**** SOURCE MATERIAL

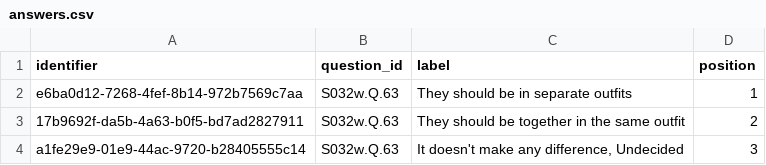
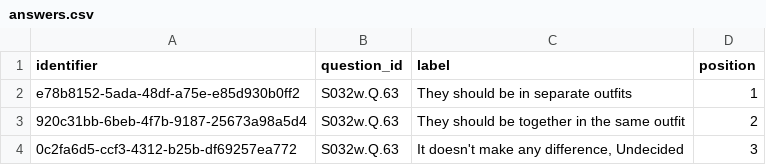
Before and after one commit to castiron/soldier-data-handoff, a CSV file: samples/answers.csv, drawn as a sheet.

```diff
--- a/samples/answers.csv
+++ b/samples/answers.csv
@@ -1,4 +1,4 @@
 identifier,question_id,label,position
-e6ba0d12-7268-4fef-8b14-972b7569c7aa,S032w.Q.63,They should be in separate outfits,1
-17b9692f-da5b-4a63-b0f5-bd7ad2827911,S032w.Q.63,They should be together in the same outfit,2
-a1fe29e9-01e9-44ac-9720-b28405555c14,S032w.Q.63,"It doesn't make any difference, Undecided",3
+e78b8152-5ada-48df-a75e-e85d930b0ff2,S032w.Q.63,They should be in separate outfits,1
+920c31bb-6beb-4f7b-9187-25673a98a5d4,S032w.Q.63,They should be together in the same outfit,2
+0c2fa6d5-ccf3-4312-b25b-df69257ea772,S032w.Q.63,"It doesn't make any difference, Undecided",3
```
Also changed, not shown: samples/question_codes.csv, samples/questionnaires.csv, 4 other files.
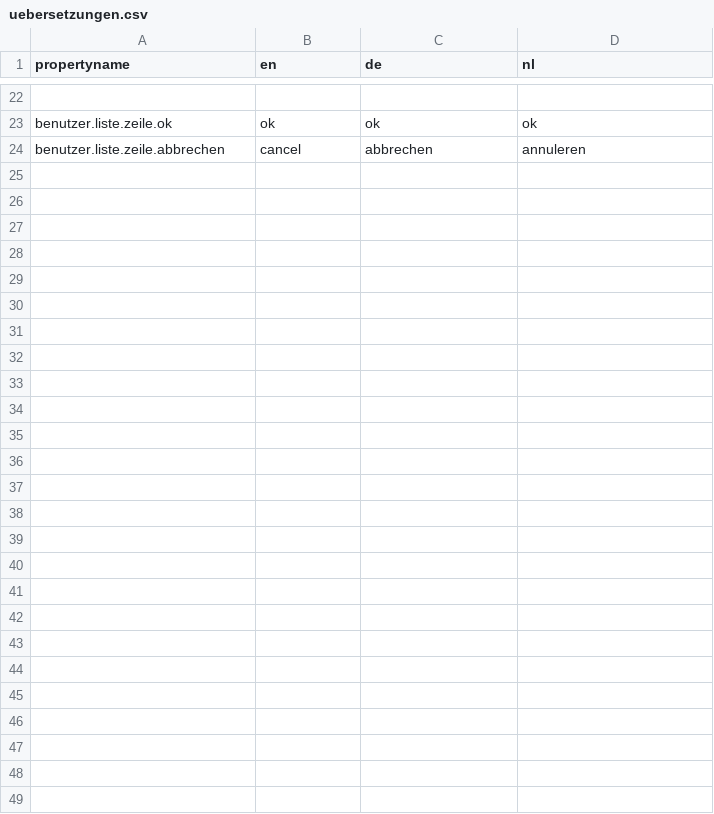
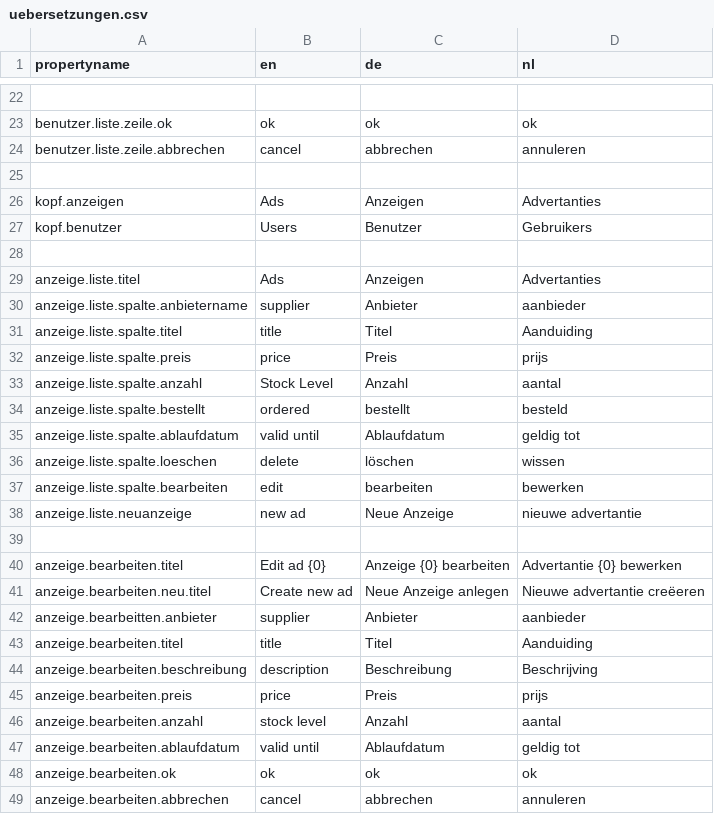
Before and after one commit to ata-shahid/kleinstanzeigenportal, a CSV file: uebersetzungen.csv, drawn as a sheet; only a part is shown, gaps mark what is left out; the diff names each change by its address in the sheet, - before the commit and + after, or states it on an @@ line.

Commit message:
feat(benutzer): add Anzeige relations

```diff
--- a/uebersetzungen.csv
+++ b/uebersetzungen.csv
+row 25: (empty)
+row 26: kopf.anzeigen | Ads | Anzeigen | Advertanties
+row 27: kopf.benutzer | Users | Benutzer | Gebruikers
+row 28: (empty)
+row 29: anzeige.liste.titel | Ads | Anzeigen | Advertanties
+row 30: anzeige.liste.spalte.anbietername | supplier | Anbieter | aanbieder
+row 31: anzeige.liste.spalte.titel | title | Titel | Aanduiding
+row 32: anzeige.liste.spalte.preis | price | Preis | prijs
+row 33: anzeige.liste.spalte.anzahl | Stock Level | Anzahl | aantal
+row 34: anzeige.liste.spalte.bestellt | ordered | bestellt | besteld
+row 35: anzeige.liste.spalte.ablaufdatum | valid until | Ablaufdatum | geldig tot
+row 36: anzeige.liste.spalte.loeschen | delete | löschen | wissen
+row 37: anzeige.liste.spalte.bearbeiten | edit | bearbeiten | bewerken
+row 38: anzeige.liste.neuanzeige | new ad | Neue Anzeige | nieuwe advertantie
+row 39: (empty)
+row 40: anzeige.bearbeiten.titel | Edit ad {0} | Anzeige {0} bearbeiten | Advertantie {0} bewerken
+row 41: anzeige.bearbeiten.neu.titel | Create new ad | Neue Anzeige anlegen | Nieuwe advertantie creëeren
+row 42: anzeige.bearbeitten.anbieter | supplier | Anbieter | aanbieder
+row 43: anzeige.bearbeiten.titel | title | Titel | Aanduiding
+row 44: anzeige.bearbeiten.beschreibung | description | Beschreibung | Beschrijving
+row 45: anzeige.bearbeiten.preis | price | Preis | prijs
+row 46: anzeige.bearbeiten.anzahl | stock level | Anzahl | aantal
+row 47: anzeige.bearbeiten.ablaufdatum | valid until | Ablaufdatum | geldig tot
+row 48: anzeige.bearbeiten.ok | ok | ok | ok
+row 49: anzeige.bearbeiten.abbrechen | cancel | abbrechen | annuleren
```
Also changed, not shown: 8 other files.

********

## WHAT IS BEING ASKED
Wherever "should" appears in the listing, report the line it is on.

## EXERCISE SOLUTION
-e6ba0d12-7268-4fef-8b14-972b7569c7aa,S032w.Q.63,They should be in separate outfits,1
-17b9692f-da5b-4a63-b0f5-bd7ad2827911,S032w.Q.63,They should be together in the same outfit,2
+e78b8152-5ada-48df-a75e-e85d930b0ff2,S032w.Q.63,They should be in separate outfits,1
+920c31bb-6beb-4f7b-9187-25673a98a5d4,S032w.Q.63,They should be together in the same outfit,2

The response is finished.